Your suggestions to problems in previous E-news keep coming in, so here's a quick resume of some of them.
Bunions: try iodine on them, but they could also have an emotional cause best treated by a flower remedy practitioner. In the meantime try aloe vera juice, and vitamins E and C.
Omega-3 sources: try Arctic Sea with omega-3 and -6, or Perilla oil, while a natural source is purslane, which can be added to salads or cooked.
Bedwetting: pumpkin seeds may help, as they are high in zinc. Reflexology, Bach flower remedies or chiropractic may all offer help. Try Virtual Scanning, says our man at the Virtual Scanning centre. One boy was cured with the help of an aura therapist, one reader relates.
White spots: they're a sign of dehydration and an inability to break down fats. If it is caused by high cholesterol, it's called xanthelasma, says one reader helpfully.
Itchy scalp: a scalp massage with 3 drops teatree oil, 2 drops rosemary oil to 30 ml jojoba oil, left in the hair overnight might help matters.
And so to other issues. . .one reader wonders if the 'interview' last week between WDDTY and a Department of Health official was a spoof. Well, we know our sense of humour can be subtle, but we didn't realize it had become invisible! But yes, it was a spoof. . .
a homoeopath takes us to task for suggesting that 'homoeopathic remedy x can cure disease y'. It doesn't work like that, she says. Point taken, but these suggestions come from other homoeopaths. . .another homoeopath takes us to task for a different reason. We don't give enough references to back up all the statements we make. For that, you'd have to read our monthly newsletter What Doctors Don't Tell You, which is packed with references. E-news doesn't seem to be an appropriate platform for this. So if you want the references, you have to subscribe. Sorry!. . .
we hear of a doctor called Dr John Reckless who wants to add a statin, the cholesterol-lowering drug featured last week, into the public water supply. So you'd have fluoride in the water to protect your teeth, and statins to protect your heart. Marvellous stuff. No wonder he's called Reckless. . .
a few American readers say we're attacking their country's foreign policy, an accusation based on our tongue-in-cheek headline 'There are weapons of mass destruction in Iraq'. We thought we were taking a swipe at the UK's foreign policy, but never mind. One gentleman says that Lynne McTaggart (WDDTY editor) doesn't understand because she's not American. Well, we think Lynne does understand, and she is an American.

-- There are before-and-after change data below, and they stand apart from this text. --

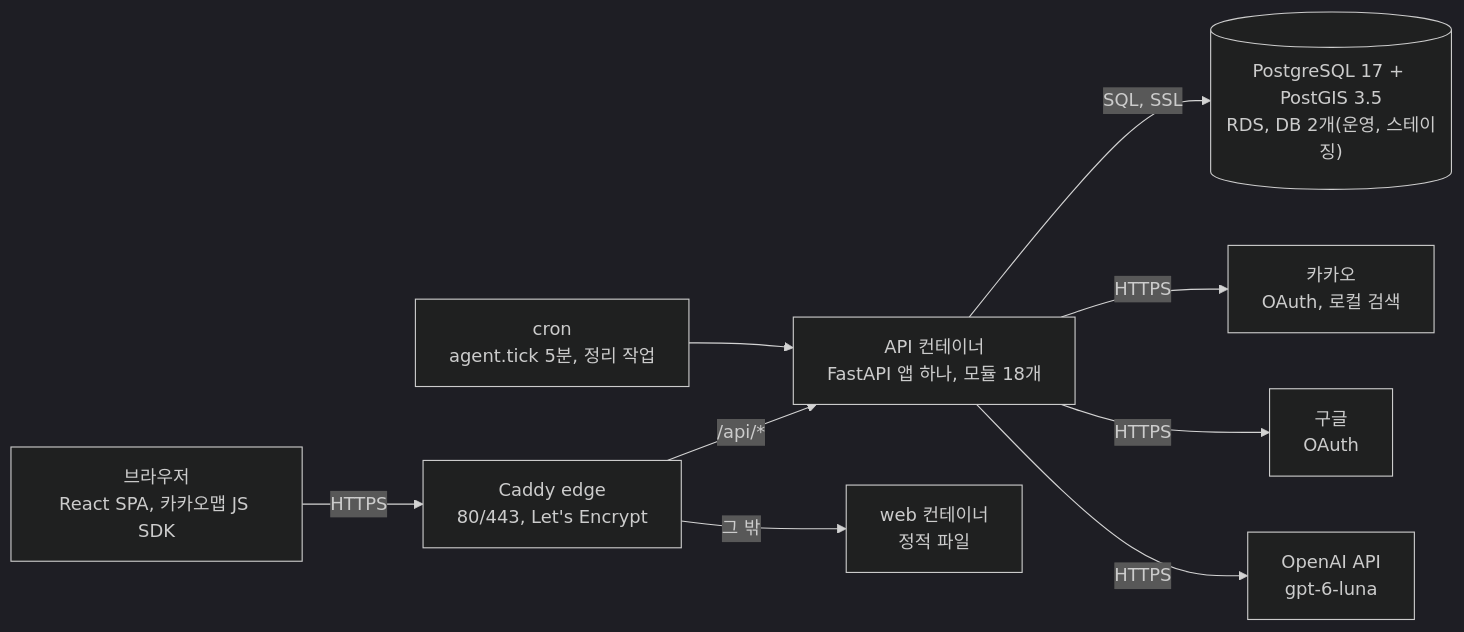
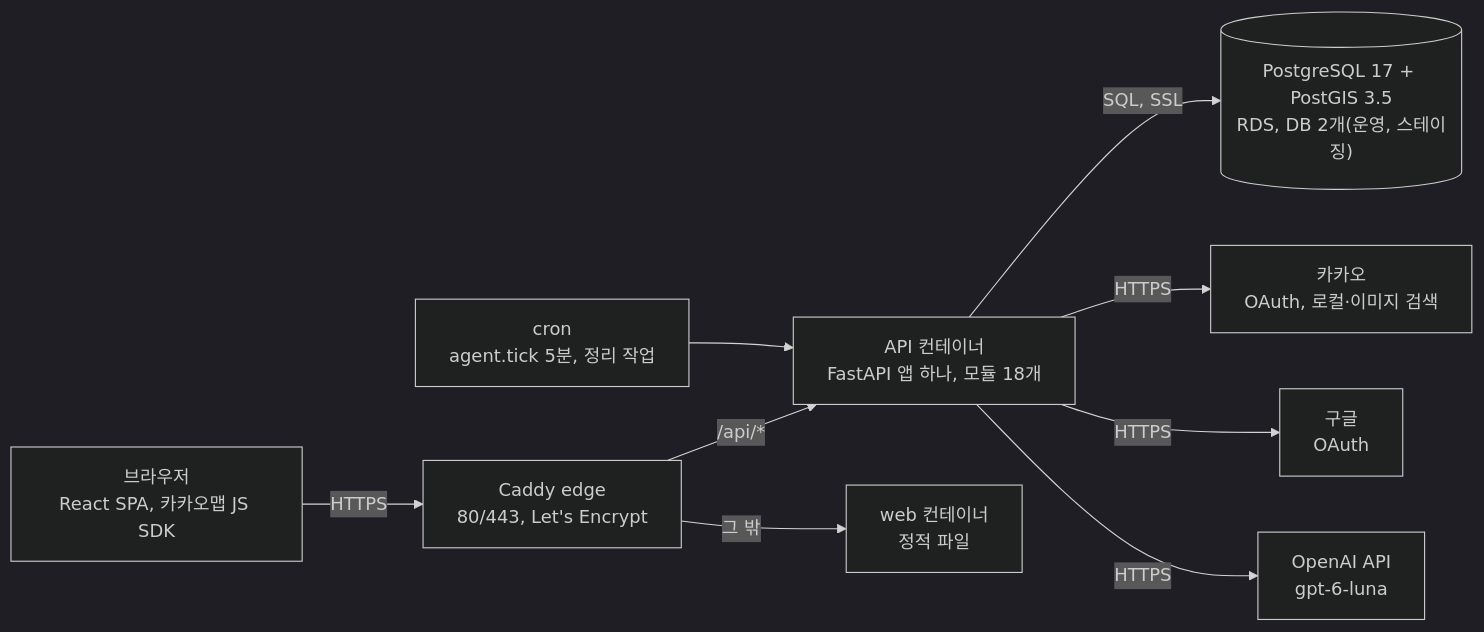
One commit to kakaotechcampus-4/ktc4-chungnam-2 changed the first of 5 diagrams in 최종기술문서.md. Above: the diagram before and after it, drawn with Mermaid (dark theme). The commit also changed other lines of this file and 14 other files, not shown here.

````diff
--- a/최종기술문서.md
+++ b/최종기술문서.md
@@ -43,11 +43,11 @@
 ```mermaid
 flowchart LR
   B["브라우저<br/>React SPA, 카카오맵 JS SDK"] -->|HTTPS| E["Caddy edge<br/>80/443, Let's Encrypt"]
   E -->|"/api/*"| A["API 컨테이너<br/>FastAPI 앱 하나, 모듈 18개"]
   E -->|그 밖| W["web 컨테이너<br/>정적 파일"]
   A -->|SQL, SSL| D[("PostgreSQL 17 + PostGIS 3.5<br/>RDS, DB 2개(운영, 스테이징)")]
-  A -->|HTTPS| K["카카오<br/>OAuth, 로컬 검색"]
+  A -->|HTTPS| K["카카오<br/>OAuth, 로컬·이미지 검색"]
   A -->|HTTPS| G["구글<br/>OAuth"]
   A -->|HTTPS| O["OpenAI API<br/>gpt-6-luna"]
   C["cron<br/>agent.tick 5분, 정리 작업"] --> A
 ```
````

But to spoil our argument, Lynne doesn't write E-news. Damn.